Dan mentioned the resilience of U.S. markets in the face of international weakness in his Morning Word this morning. Today’s chart further highlights that point. Quite incredibly, it seems like a decade-long strong correlation has broken down between Europe and the U.S. with regards to global demand:
Thanks to Scott Barber at Reuters, we can see that since the middle of 2011, European industrial production has declined by about 5% while American industrial production has increased by about 5%. The U.S. market began decoupling from global markets at around the same time, as most markets are lower than where they were in July 2011, with the exception of the U.S. and several smaller emerging markets (like Mexico, Turkey, or the Philippines).
This chart is a simple one, but speaks volumes. The main reason it fascinates me is since it has 10 years of history, with both data sets tracking closer through 2 recessions and 2 recoveries. During that entire period, it has never had such a large divergence. It’s not a case of purely weak peripheral European demand. The magnitude of this difference also shows a shift in demand globally for U.S. products vs. European products, which is particularly surprising given that the Euro has fallen 15% lower vs. the dollar in that period.

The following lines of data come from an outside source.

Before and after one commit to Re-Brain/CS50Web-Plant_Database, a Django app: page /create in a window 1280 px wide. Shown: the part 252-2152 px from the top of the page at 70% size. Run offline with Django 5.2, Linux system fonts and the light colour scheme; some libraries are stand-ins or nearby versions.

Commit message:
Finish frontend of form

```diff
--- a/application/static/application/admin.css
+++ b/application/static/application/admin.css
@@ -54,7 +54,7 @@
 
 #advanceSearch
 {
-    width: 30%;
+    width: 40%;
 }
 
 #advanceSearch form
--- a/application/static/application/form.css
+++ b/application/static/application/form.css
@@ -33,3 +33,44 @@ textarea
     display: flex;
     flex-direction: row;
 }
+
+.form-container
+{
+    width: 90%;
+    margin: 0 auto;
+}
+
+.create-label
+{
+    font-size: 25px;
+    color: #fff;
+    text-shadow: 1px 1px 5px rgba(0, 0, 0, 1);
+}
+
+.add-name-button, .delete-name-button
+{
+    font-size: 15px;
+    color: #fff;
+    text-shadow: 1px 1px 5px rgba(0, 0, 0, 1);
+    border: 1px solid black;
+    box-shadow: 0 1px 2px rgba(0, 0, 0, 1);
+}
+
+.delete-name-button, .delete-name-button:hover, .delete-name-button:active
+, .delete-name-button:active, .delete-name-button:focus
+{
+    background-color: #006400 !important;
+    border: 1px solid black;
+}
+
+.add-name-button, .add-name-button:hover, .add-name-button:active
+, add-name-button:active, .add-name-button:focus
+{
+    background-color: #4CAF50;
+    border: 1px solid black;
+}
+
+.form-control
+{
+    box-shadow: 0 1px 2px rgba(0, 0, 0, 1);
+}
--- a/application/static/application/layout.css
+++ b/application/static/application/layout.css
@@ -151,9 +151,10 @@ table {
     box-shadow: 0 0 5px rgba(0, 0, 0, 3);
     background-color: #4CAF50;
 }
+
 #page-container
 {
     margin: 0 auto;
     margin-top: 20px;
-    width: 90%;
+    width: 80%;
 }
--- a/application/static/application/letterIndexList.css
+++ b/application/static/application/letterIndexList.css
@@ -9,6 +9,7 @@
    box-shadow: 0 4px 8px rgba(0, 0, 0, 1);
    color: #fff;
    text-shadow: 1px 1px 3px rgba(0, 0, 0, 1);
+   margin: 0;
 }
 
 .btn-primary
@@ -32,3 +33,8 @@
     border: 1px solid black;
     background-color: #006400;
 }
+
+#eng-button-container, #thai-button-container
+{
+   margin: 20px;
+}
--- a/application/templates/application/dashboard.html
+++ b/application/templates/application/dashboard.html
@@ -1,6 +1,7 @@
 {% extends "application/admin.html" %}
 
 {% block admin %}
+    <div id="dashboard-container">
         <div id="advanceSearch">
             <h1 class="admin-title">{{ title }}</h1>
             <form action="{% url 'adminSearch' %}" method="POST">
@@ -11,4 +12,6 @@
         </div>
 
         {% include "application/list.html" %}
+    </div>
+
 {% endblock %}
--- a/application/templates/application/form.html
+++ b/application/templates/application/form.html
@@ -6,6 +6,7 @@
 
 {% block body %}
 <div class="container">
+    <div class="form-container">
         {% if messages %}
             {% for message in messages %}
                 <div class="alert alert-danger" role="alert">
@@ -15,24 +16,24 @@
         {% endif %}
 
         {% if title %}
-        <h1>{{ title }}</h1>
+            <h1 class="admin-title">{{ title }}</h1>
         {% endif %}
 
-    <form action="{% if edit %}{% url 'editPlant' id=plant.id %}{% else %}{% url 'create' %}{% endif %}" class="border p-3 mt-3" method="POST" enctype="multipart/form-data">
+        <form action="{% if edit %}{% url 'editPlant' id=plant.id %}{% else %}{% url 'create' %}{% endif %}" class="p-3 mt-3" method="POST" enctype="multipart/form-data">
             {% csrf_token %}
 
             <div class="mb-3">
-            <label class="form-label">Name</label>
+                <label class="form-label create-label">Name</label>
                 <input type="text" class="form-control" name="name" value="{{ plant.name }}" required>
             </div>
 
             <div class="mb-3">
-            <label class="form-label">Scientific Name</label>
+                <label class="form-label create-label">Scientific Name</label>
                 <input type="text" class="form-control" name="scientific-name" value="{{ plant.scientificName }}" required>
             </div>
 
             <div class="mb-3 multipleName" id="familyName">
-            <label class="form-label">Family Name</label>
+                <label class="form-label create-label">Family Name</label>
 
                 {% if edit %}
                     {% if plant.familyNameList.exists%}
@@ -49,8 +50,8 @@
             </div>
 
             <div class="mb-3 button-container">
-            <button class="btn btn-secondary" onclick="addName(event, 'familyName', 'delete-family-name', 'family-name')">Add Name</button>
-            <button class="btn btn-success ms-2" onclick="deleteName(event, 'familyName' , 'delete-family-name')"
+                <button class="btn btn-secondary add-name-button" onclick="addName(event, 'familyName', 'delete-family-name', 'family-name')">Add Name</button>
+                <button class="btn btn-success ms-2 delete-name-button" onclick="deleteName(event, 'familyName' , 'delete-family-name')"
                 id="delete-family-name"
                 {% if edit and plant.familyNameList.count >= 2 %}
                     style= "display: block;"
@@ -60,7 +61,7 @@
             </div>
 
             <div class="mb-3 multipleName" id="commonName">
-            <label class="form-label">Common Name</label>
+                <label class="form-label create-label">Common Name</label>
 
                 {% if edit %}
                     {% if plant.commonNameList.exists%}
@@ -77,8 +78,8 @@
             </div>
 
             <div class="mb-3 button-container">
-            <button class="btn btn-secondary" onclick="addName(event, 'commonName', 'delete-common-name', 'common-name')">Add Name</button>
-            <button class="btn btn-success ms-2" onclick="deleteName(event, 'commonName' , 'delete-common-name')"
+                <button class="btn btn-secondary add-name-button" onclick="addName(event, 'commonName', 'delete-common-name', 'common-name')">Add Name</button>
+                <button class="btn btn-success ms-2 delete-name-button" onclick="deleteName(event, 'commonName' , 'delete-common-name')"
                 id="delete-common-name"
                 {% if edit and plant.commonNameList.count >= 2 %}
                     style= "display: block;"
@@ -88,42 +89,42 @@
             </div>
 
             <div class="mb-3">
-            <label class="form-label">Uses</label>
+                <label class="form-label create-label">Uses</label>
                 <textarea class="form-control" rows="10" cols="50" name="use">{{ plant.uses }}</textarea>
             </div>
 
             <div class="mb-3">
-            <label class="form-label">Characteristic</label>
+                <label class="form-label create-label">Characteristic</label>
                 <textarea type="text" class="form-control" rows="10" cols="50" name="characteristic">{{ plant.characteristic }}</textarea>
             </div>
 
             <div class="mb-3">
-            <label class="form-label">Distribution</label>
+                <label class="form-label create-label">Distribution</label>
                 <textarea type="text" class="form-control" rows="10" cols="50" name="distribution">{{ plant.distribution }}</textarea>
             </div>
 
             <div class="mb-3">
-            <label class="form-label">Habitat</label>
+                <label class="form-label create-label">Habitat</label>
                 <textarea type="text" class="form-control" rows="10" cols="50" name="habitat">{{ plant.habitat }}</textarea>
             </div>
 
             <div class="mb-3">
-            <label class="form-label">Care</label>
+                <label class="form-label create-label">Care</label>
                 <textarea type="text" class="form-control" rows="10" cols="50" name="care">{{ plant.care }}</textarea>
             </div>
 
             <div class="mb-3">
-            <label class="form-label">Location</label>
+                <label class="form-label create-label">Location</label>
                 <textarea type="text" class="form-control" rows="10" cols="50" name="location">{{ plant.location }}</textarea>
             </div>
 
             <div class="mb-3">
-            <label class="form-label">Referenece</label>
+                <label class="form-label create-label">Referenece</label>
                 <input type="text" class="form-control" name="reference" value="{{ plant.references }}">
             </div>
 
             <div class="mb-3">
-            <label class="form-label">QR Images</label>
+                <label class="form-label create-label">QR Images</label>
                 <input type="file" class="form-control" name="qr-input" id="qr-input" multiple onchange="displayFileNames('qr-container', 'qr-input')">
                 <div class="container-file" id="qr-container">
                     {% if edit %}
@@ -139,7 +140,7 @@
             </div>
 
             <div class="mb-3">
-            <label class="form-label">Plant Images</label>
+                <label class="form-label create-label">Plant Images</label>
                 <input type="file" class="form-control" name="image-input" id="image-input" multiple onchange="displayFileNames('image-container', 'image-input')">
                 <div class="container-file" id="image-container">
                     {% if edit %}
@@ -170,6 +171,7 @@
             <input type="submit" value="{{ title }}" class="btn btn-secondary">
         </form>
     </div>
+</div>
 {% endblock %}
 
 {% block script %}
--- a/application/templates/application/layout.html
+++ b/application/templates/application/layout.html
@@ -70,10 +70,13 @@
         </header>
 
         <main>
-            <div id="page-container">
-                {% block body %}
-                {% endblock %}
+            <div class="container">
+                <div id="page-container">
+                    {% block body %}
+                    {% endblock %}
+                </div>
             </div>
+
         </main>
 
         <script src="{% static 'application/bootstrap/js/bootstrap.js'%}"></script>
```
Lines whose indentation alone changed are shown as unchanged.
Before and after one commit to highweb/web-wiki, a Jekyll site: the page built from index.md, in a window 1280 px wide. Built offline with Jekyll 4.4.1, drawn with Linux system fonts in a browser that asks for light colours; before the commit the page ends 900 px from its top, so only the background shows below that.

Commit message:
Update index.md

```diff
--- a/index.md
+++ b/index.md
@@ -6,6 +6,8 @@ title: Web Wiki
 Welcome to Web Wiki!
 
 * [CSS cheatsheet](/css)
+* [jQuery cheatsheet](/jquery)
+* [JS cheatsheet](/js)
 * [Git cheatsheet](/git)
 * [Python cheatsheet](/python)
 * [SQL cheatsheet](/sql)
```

If this divergence continues to widen over the next year, I will certainly be scratching my head. A lot about this market has had me scratching my head in the past month though.